- **Problem**:
Look through the records below and give the number of lines holding the string "Deng", nothing more.

(Saved data entries)
● ● ● ● ●

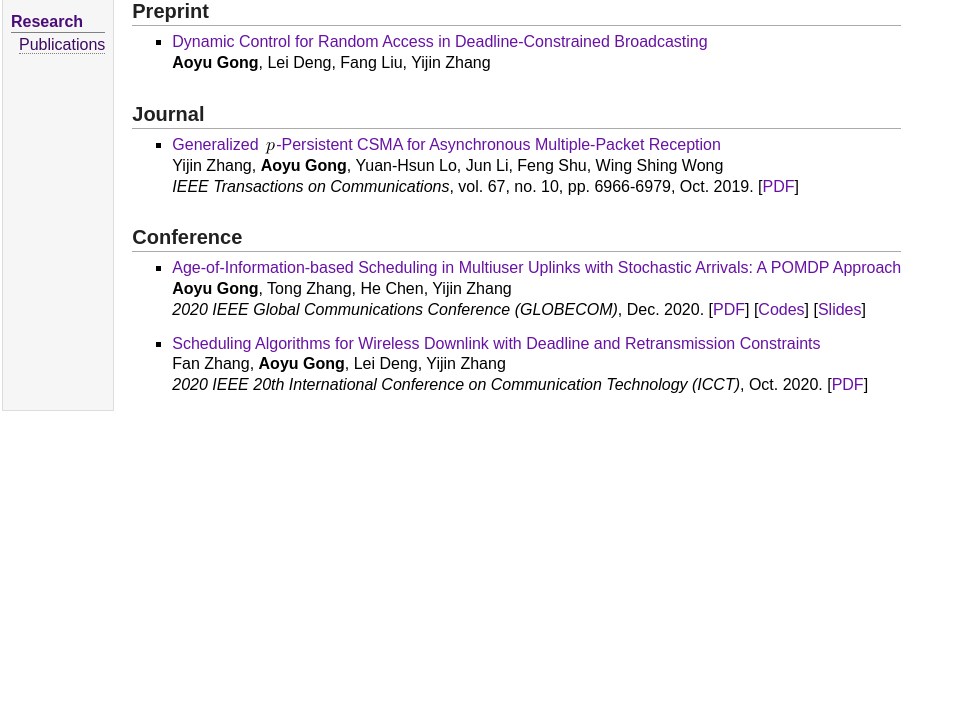
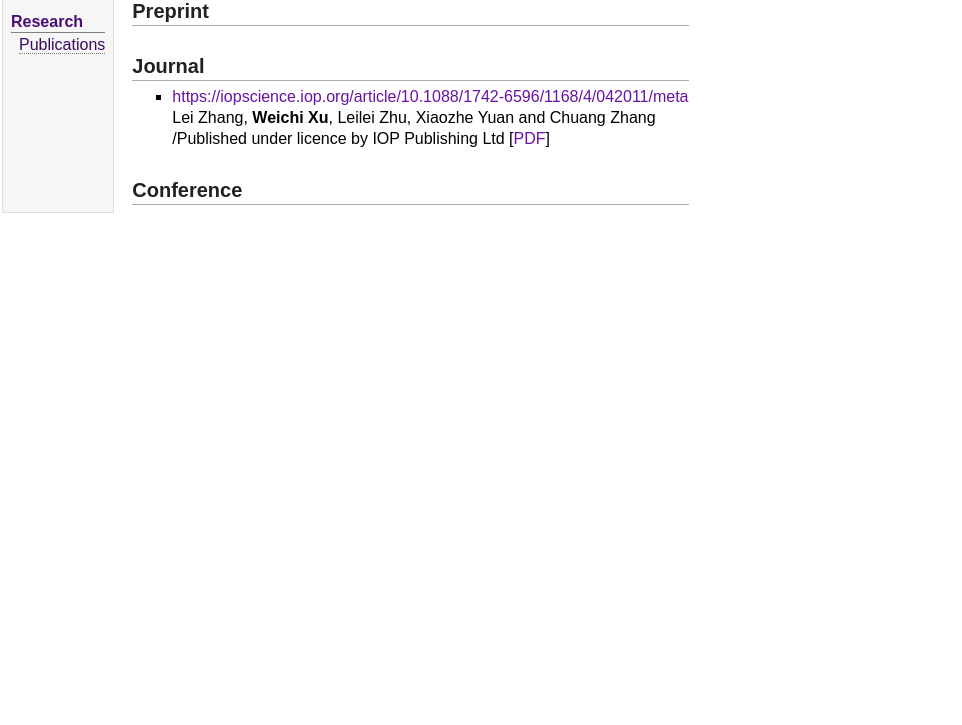
Before and after one commit to WeichiXu/WeichiXu.github.io, a plain HTML site: page pub.html in a window 1280 px wide. Shown: the part 75-800 px from the top of the page, without its empty margins (0-962 px from the left). Drawn offline with Linux system fonts and the light colour scheme.

Commit message:
Update pub.html

```diff
--- a/pub.html
+++ b/pub.html
@@ -21,31 +21,14 @@
 <h1>Publications</h1>
 </div>
 <h2>Preprint</h2>
-<ul>
-<li><p><a href="https://arxiv.org/abs/2108.03176?context=cs.SY">Dynamic Control for Random Access in Deadline-Constrained Broadcasting</a><br />
-<b>Aoyu Gong</b>, Lei Deng, Fang Liu, Yijin Zhang<br /></p>
-</li>
-</ul>
 <h2>Journal</h2>
 <ul>
-<li><p><a href="https://ieeexplore.ieee.org/document/8776634">Generalized <img class="eq" src="eqs/1451141233-130.png" alt="p" style="vertical-align: -4px" />-Persistent CSMA for Asynchronous Multiple-Packet Reception</a><br />
-Yijin Zhang, <b>Aoyu Gong</b>, Yuan-Hsun Lo, Jun Li, Feng Shu, Wing Shing Wong<br />
-<i>IEEE Transactions on Communications</i>, vol. 67, no. 10, pp. 6966-6979, Oct. 2019. [<a href="docu/pCSMA_AMPR.pdf">PDF</a>]<br /></p>
+<li><p><a href="https://iopscience.iop.org/article/10.1088/1742-6596/1168/4/042011/meta">https://iopscience.iop.org/article/10.1088/1742-6596/1168/4/042011/meta</a><br />
+Lei Zhang, <b>Weichi Xu</b>, Leilei Zhu, Xiaozhe Yuan and Chuang Zhang<br />
+/Published under licence by IOP Publishing Ltd [<a href="docu/pCSMA_AMPR.pdf">PDF</a>]<br /></p>
 </li>
 </ul>
 <h2>Conference</h2>
-<ul>
-<li><p><a href="https://ieeexplore.ieee.org/document/9348022">Age-of-Information-based Scheduling in Multiuser Uplinks with Stochastic Arrivals: A POMDP Approach</a> <br />
-<b>Aoyu Gong</b>, Tong Zhang, He Chen, Yijin Zhang<br />
-<i>2020 IEEE Global Communications Conference (GLOBECOM)</i>, Dec. 2020. [<a href="docu/gc2020tr.pdf">PDF</a>] [<a href="docu/gc2020cd.rar">Codes</a>] [<a href="docu/gc2020sl.pdf">Slides</a>] <br /></p>
-</li>
-</ul>
-<ul>
-<li><p><a href="https://ieeexplore.ieee.org/document/9295757">Scheduling Algorithms for Wireless Downlink with Deadline and Retransmission Constraints</a><br />
-Fan Zhang, <b>Aoyu Gong</b>, Lei Deng, Yijin Zhang<br />
-<i>2020 IEEE 20th International Conference on Communication Technology (ICCT)</i>, Oct. 2020. [<a href="docu/icct2020tr.pdf">PDF</a>]</p>
-</li>
-</ul>
 </td>
 </tr>
 </table>
```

● ● ● ● ●

- **Written answer**:
2